O’Malley who had seen Mathias at five thirty came to the Embassy after dinner to discuss new proposals. He showed us his telegram to London, to Washington and referred to our Emtel May 26. He made it quite clear that he considered that the proposals adequately meet British interest; that the proposals should be equally acceptable to us and suggested strongly we recommend that you authorize us to accept. O’Malley seems to feel that if we accept forthwith the mechanics of operation will continue for some time as they are at present. [Page 993]He pointed out Portuguese were not asking financial or other support—a point of considerable interest to the British. O’Malley spoke in justification of Portuguese skepticism of what the U. S. might do in the event of another war and more particularly in the event of a threat to Portugal citing particularly the danger to Portugal of a Soviet dominated Spain. If O’Malley’s attitude as represented by what he had to say last night receives London support we won’t get much help from the British in objecting to these new proposals.
Deptel 526 May 25 indicates to us we have not made clear the vital importance Portuguese attach to a full and open recognition that the present Santa Maria agreement ends on June 2 and that any arrangement for operations after that date must have an entirely new basis. We agree that Mathias statement as reported by Crocker (Emtel 460 May 23) was misleading. Nevertheless they have insisted on this June 2 business from the very start. We have stated in our telegrams to you that we assume there is no intention of continuing our operations unless such action has the full approval of the Portuguese Government. We are now confronted with specific proposals which in fact come from Salazar. We are certain in our own minds that the proposed direct approach we were told in Deptel 526 May 25 to make to Salazar would not change Salazar’s fixed idea that present agreement must end June 2. Such an approach might well nourish the already existing suspicion about American power politics and about our interest to live up to the June 2 obligation.

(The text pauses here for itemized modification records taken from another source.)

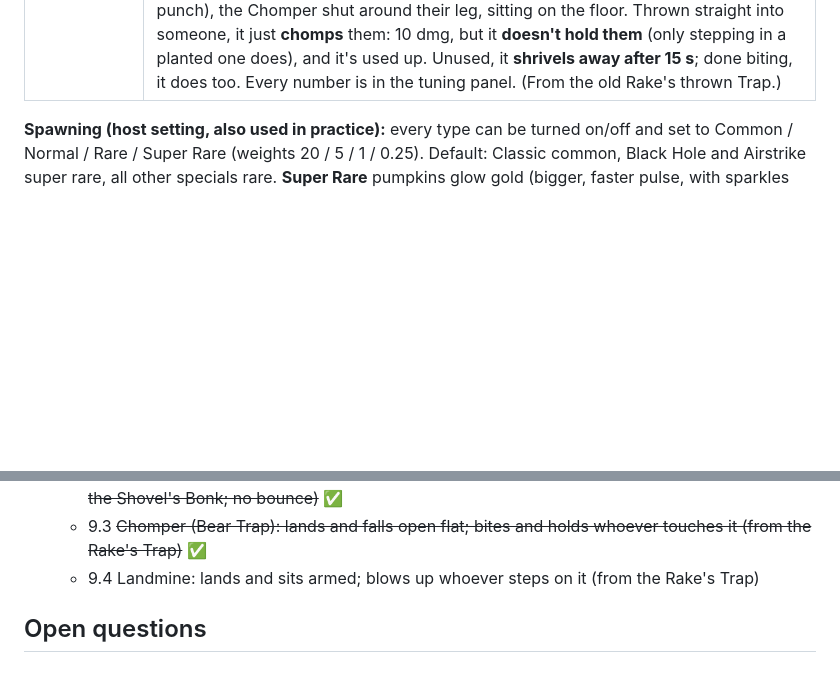
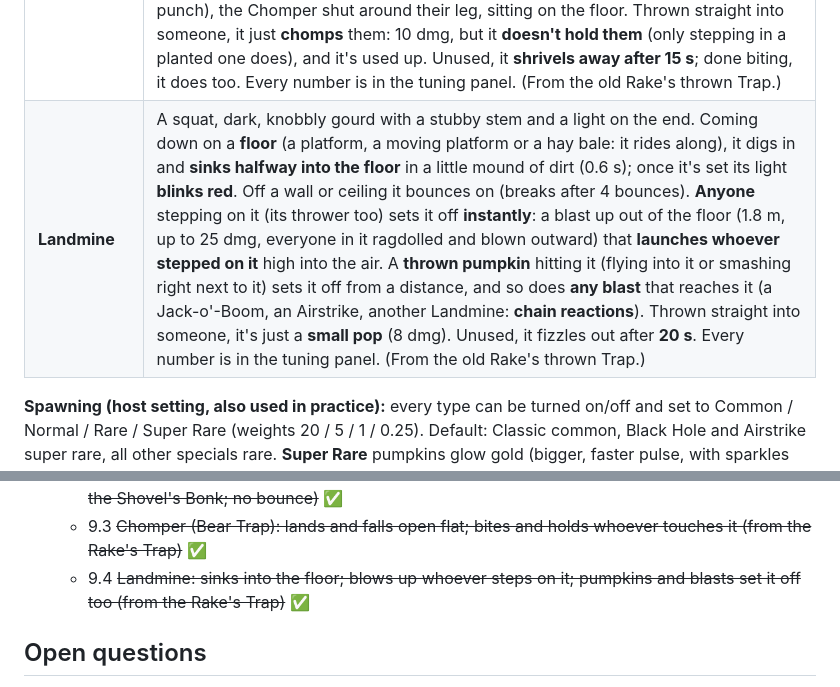
Before and after one commit to jpdear/gourd-wars, a Markdown page: docs/DESIGN.md, 2 parts joined by grey strips. GitHub-like rendering; blank space fills up the shorter version.

```diff
--- a/docs/DESIGN.md
+++ b/docs/DESIGN.md
@@ -58,6 +58,7 @@ Each type has its own rules (`PUMPKIN_TYPES` in `src/game/pumpkinTypes.js`). Pic
 | **Buzzsaw** | A pale green pattypan squash seen face on, its rim a ring of saw teeth, spinning fast (a faint blur). Thrown **flat and fast** (18 m/s on a tap, 30 charged; ⅓ gravity). It goes **right through** everyone in its way, hitting each once (15 dmg, a light shove along its path), cuts through hay bales (damaging them) and knocks flying crows down (each cut sprays squash chips on ahead of it), and **breaks on anything else** (platforms, walls, moving platforms, other pumpkins). A Big Gourd shield blocks it. With **Sights** on, its sight goes through bales. (From the old Scythe's thrown Buzzsaw.) Every number is in the tuning panel. |
 | **Dizzy Gourd** | A tan bottle gourd (a big bulb, a smaller one on top), tumbling end over end. Hits for 10 dmg and **dazes**: knocked limp 0.6 s, then back on their feet **dizzy** for 1.5 s more: **left and right are swapped** and they sway from side to side. Yellow stars circle their head the whole time. A hit on the **head** dazes them **twice as long** (both parts). Breaks on the hit (no bounce). Picked green: shorter. Every number (and the sway) is in the tuning panel. (From the old Shovel's thrown Bonk.) |
 | **Chomper** | A warty yellow-green gourd split lengthwise, carved teeth along the cut, thrown shut (a whole gourd with a zigzag seam). Coming down on a **floor** (a platform, a moving platform or a hay bale: it rides along), it plants itself there and **falls open**: its two halves tip out to either side and **lie flat on the ground**, red mouths and teeth facing up (0.4 s; ~1 m end to end); off a wall or ceiling it bounces on (breaks after 4 bounces). Once open, **anyone** who touches it (its thrower too) is **chomped**: 10 dmg and **stuck in place 2 s** (no walking or jumping, but they can still aim, throw and punch), the Chomper shut around their leg, sitting on the floor. Thrown straight into someone, it just **chomps** them: 10 dmg, but it **doesn't hold them** (only stepping in a planted one does), and it's used up. Unused, it **shrivels away after 15 s**; done biting, it does too. Every number is in the tuning panel. (From the old Rake's thrown Trap.) |
+| **Landmine** | A squat, dark, knobbly gourd with a stubby stem and a light on the end. Coming down on a **floor** (a platform, a moving platform or a hay bale: it rides along), it digs in and **sinks halfway into the floor** in a little mound of dirt (0.6 s); once it's set its light **blinks red**. Off a wall or ceiling it bounces on (breaks after 4 bounces). **Anyone** stepping on it (its thrower too) sets it off **instantly**: a blast up out of the floor (1.8 m, up to 25 dmg, everyone in it ragdolled and blown outward) that **launches whoever stepped on it** high into the air. A **thrown pumpkin** hitting it (flying into it or smashing right next to it) sets it off from a distance, and so does **any blast** that reaches it (a Jack-o'-Boom, an Airstrike, another Landmine: **chain reactions**). Thrown straight into someone, it's just a **small pop** (8 dmg). Unused, it fizzles out after **20 s**. Every number is in the tuning panel. (From the old Rake's thrown Trap.) |
 
 **Spawning (host setting, also used in practice):** every type can be turned on/off and set to Common / Normal / Rare / Super Rare (weights 20 / 5 / 1 / 0.25). Default: Classic common, Black Hole and Airstrike super rare, all other specials rare. **Super Rare** pumpkins glow gold (bigger, faster pulse, with sparkles circling them) while growing, instead of the usual special glow. The **Pumpkins** screen is under Match Settings (Esc menu → Settings in practice).
 
@@ -155,7 +156,7 @@ Each type has its own rules (`PUMPKIN_TYPES` in `src/game/pumpkinTypes.js`). Pic
    - 9.1 ~~Buzzsaw (Pierce): flies through everyone in its path, breaks on the level (from the Scythe's Buzzsaw)~~ ✅
    - 9.2 ~~Dizzy Gourd (Daze): limp, then dizzy with left/right swapped; head hits twice as long (from the Shovel's Bonk; no bounce)~~ ✅
    - 9.3 ~~Chomper (Bear Trap): lands and falls open flat; bites and holds whoever touches it (from the Rake's Trap)~~ ✅
-   - 9.4 Landmine: lands and sits armed; blows up whoever steps on it (from the Rake's Trap)
+   - 9.4 ~~Landmine: sinks into the floor; blows up whoever steps on it; pumpkins and blasts set it off too (from the Rake's Trap)~~ ✅
 
 ## Open questions
 - Should a fully charged Classic hit be able to knock someone off from mid-platform? (`knockback` in `PUMPKIN_TYPES`)
```
Also changed, not shown: README.md (+1 -1 lines), docs/HANDOFF.md (+1 -1 lines).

Proposed message from Secretary to Salazar had not arrived Lisbon prior to our take off for Santa Maria.
You are reminded that we left Washington with the mutual understanding among us that we were entering a fairly important game without any big chips. We have stated every advantage to Portugal that we have to offer in terms as strong as honesty tolerates. In reply the Portuguese repeat their indifference to tangible, material and aeronautical advantages and state politely but firmly that their interests are in the political field and our government comes to them with empty hands. We have made several unsuccessful attempts to get the Portuguese to extend the June 2 date, leaving operations, control etc just as they are now. We feel further efforts along this line will get us nowhere. The Portuguese have now come forward with a definite proposal, a proposal which apparently will have British support. We are more or less at a point of fishing or cutting bait. If we are not going to stay on unless the Portuguese agree we are confronted with a decision of getting out or accepting these proposals hoping that in practice the problems will work themselves out satisfactorily. [Page 994]Failure to arrive at an understanding on the June 2 question substantially along lines of Portuguese proposal might well jeopardize the long term discussion.

Part C. While we appreciate fully that the Portuguese proposals are far from being satisfactory, we feel

That the US for policy reasons cannot stay here by force.
The ATC operations can not be halted, war 89346 May 25.
The proposals now before us are the best we can get between now and 2 June, and therefore we recommend we be authorized to agree to these proposals subject to a proviso that our acceptance is without prejudice to the long term proposals we have made and that our negotiations will continue. We will try to influence Portuguese to accept our original concept that both airfields will be open to civil commercial aviation and that U. S. Government aircraft will not be excluded from either.

. . . . . . . . . . . . . .

  1. Mr. Culbertson and Generals Kuter and Kissner.